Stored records
────────────────────
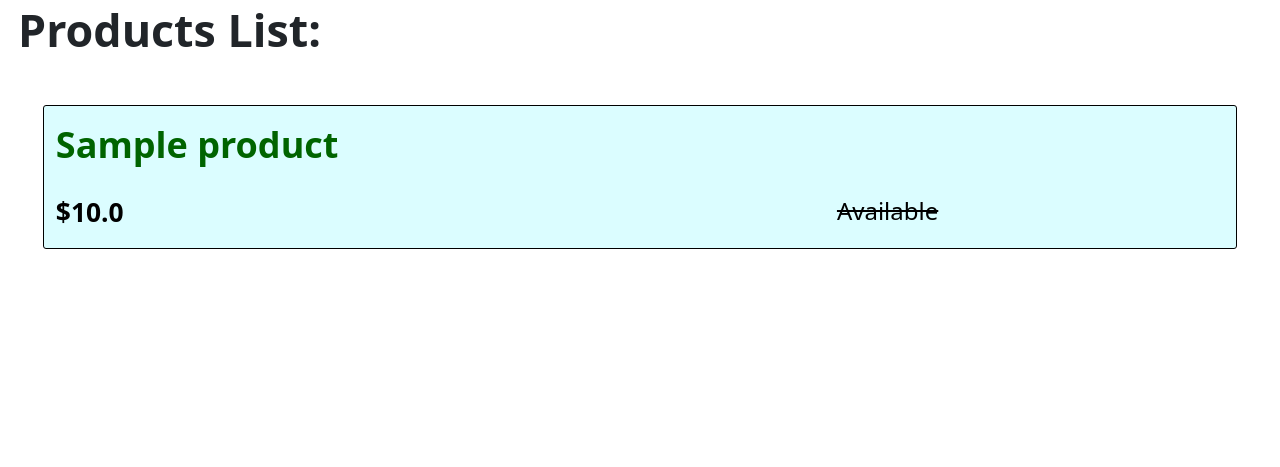
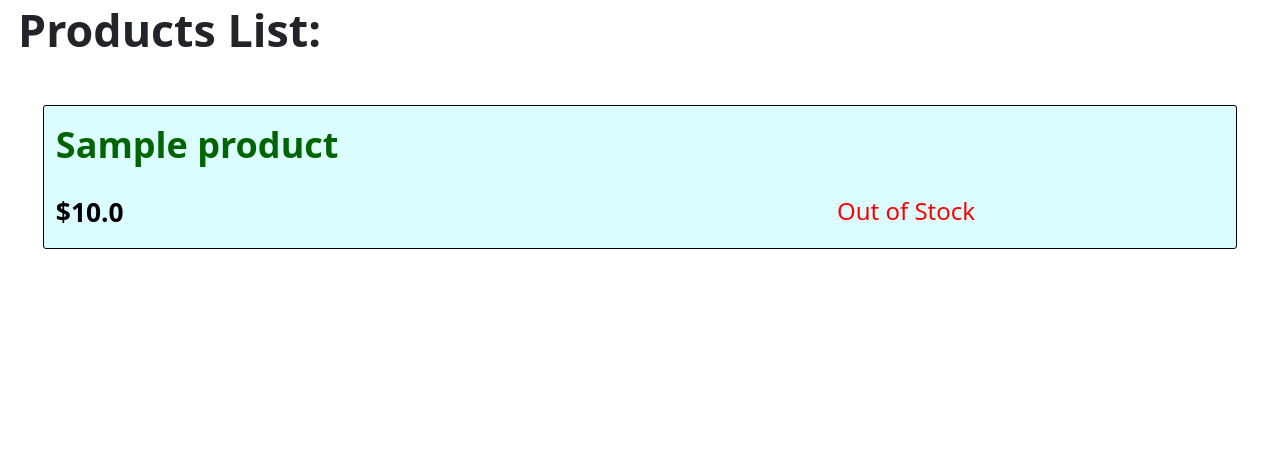
Before and after one commit to OmarThinks/cantiin_django, a Django app: page /products/ in a window 1280 px wide. Shown: the part 140-607 px from the top of the page. Run offline with Django 3.2, Linux system fonts and the light colour scheme; tables that the repository leaves empty hold one stand-in row (values such as "Sample post"); some libraries are stand-ins or nearby versions.

Commit message:
styling in_stock and out of stock

```diff
--- a/_app/assets/css/style.css
+++ b/_app/assets/css/style.css
@@ -152,3 +152,6 @@ h1,h2, h3
 	font-weight: bold;
 	font-size: 2.8em;
 }
+
+.product_in_stock{color: green;}
+.product_out_stock{color: red;}
--- a/_app/cantiin/templates/products/list.html
+++ b/_app/cantiin/templates/products/list.html
@@ -16,9 +16,11 @@
 	    	</div>
     		<div class="product_in_stock_grid">
     			{% if product.in_stock %}
-    				Available
+    				<span class="product_in_stock">In Stock</span>
     			{% else %}
-    				<span><del>Available</del></span>
+    				<span
+    				class="product_out_stock">
+    				Out of Stock</span>
     			{% endif %}
     		</div>
      </a>
```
────────────────────
WHAT TO DO: Gather from the records above every line containing the string "span".

RESULT OF THE EXERCISE:
+    				<span class="product_in_stock">In Stock</span>
-    				<span><del>Available</del></span>
+    				<span
+    				Out of Stock</span>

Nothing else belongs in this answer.